First is a young girl who, with her grandmother, knelt at her bed and accepted Jesus into her heart at age 5. She was raised in a Christian home, had great parents, teachers, and other adults in her life. Her childhood was surrounded by Jesus. There was a time at university when she had “to make her grandparents and parents faith, her own.” To be clear, her young life had very real challenges, but it was not riddled with chaos. 

Second is another young person who was raised in the church. The church was part of a major denomination, one that did not, from their memory, preach about the need for a personal decision. As they grew and matured, they found themselves in a Christian support group that was focused on them knowing the day and time they accepted Christ into their heart.  

They did not know the day and time. The groups conclusion was, therefore, that they were not a Christian. They were confused and devastated. When I met with them, I had them tell me about their childhood and young adult life. I remember them saying, “Pastor, there has not been a day I can remember that Jesus has not been in my life.” I thought wow, could I say that? So, I simply asked them, “So, today, who is Jesus to you?” They answered, “He is my Savior, he died for my sins. He is my Lord, I seek to follow and obey him.” They went on with a further confession of faith. I explored whether they had a true understanding of “it is by grace we are saved” (Ephesians 2:8-10) and other Scriptures. They did. I reinforced that if today they know these truths, then they are saved. 

I share those two stories because perhaps your walk to Christ is similar. It is not marred with trauma and chaos. If that is so, then praise God! 

For many, the path to Jesus, is on the other end of the spectrum of chaos.  

And here I need to make a biblical turn. We do not walk to Jesus; He comes to us. 

Ephesians 2:1 tells us that we were dead in our trespasses. Dead men and women are not walking anywhere. In those two stories shared, there was a moment they realized they were dead. There was a moment they realized Jesus has arrived in their lives.
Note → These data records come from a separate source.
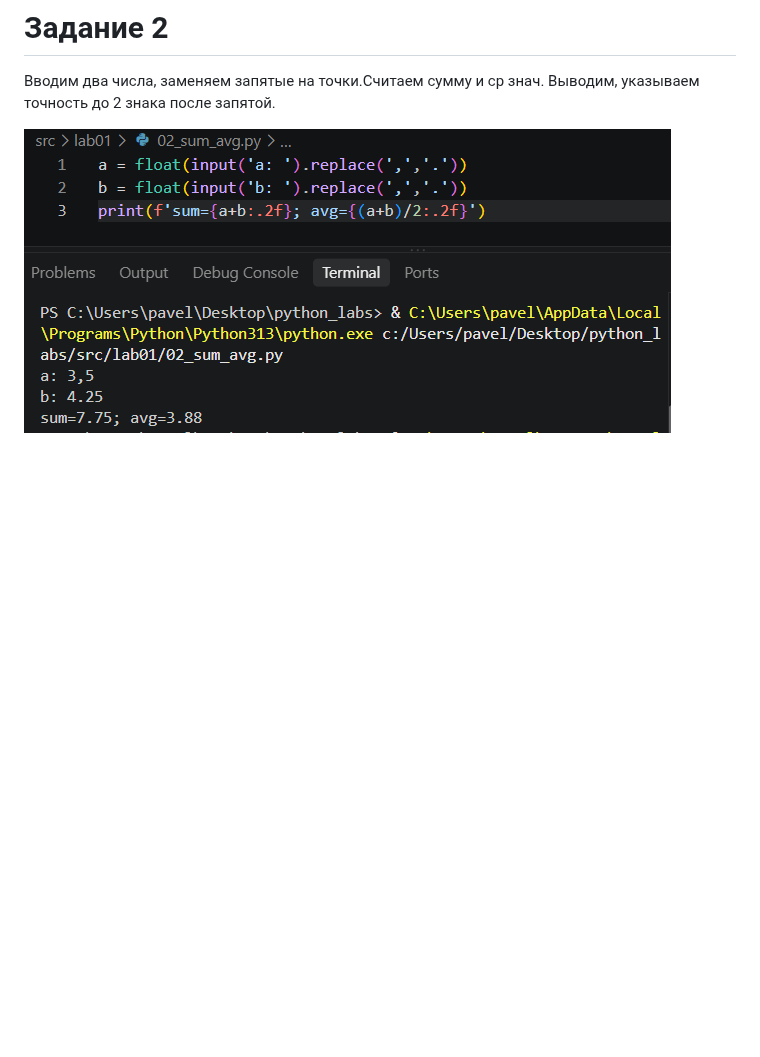
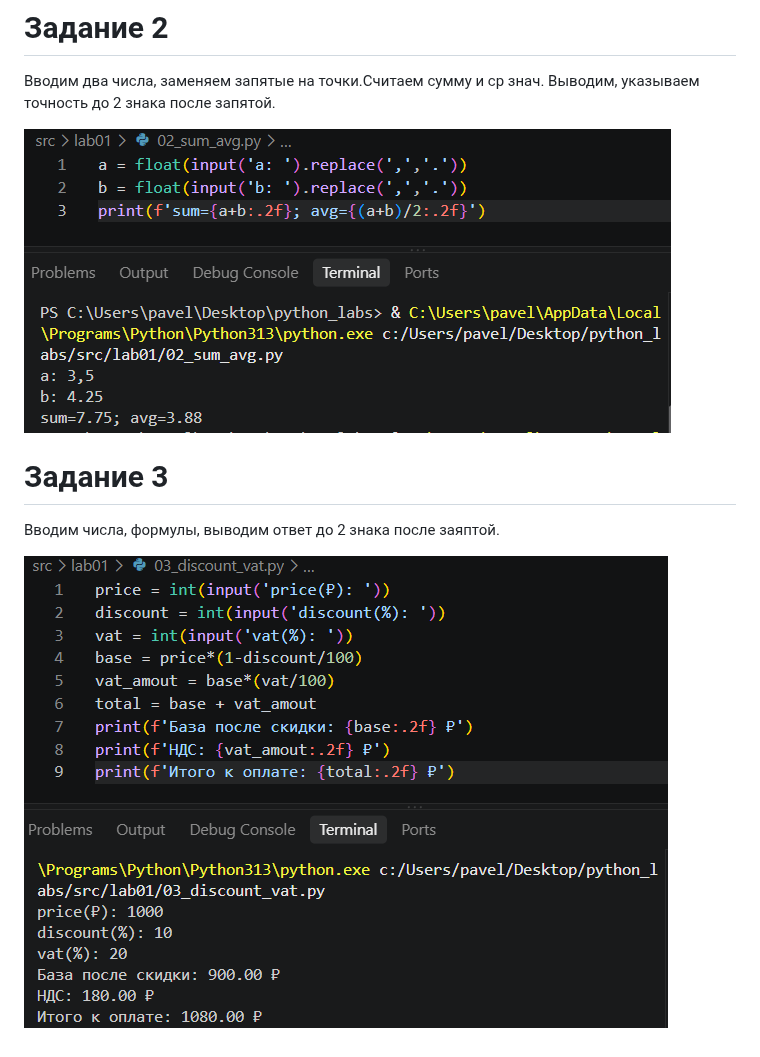
Before and after one commit to ddarrria/python_labs, a Markdown page: src/lab01/README.md, the part around the change. Rendered like a GitHub page; pictures changed too: images/lab01/03_discount_vat.png (added); blank space fills up the shorter version.

```diff
--- a/src/lab01/README.md
+++ b/src/lab01/README.md
@@ -6,4 +6,9 @@
 # Задание 2
  Вводим два числа, заменяем запятые на точки.Считаем сумму и ср знач. Выводим, указываем точность до 2 знака после запятой.
 
- ![Скрин 1](../../images/lab01/02_sum_avg.png)
+ ![Скрин 2](../../images/lab01/02_sum_avg.png)
+
+# Задание 3
+Вводим числа, формулы, выводим ответ до 2 знака после заяптой.
+
+![Скрин 3](../../images/lab01/03_discount_vat.png)
```
Also changed, not shown: 1 other file.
They responded and received Jesus. There had to be that moment, because today they both confess Jesus as Lord. They both have learned biblical doctrine and been baptized. They both have Hope in Christ.

Whether you find yourself with Jesus amid chaos or peace, He did all the walking. He did all the work. 

Which brings me finally to chaos. His work always stands out among the chaos of the human heart.  

Certainly, His birth is an example of coming to us amidst chaos – bringing hope.  

Remembering His birth is not enough. 

Many have stood apart from His birth and simply gazed. Many have stood apart from His birth and heard of the shepherds and the host of heaven singing. Many have stood apart from His birth and noted that order was brought to humanity – and in all of it, Hope was born. 

Standing apart and seeing, or hearing, or taking note, does not bring an individual hope. Some people this Christmas find themselves in that position, of standing apart, of being outside His birth, outside of Christmas.  

The chaos in their lives, the chaos in their heart, seemingly increases the distance their gaze must cover, even when they are surrounded by the scene. Their ears are straining to hear the angelic choir, even as the church music blares. The witness of other’s lives changed by Jesus, seem to bounce off of their numb bodies.  

The chaos is simply too much, clouding their vision, stopping their ears, and deadening their bodies.  

Take heart. He comes amid chaos. In fact, it is those of us who are blind, deaf, and dead that Jesus comes to save and bring hope. 

If the chaos of your world seems too much, perhaps you need this Christmas more than you realize. 

The reality is that for each and every one of us, this is not about only a moment, it is about following Him every day (John 12:26) – and all of us have days, weeks, and seasons, when amid chaos, we need Hope. 

May this Christmas, whether we be surrounded by chaos or peace, be a Christmas where we experience Jesus coming to us and bringing Hope.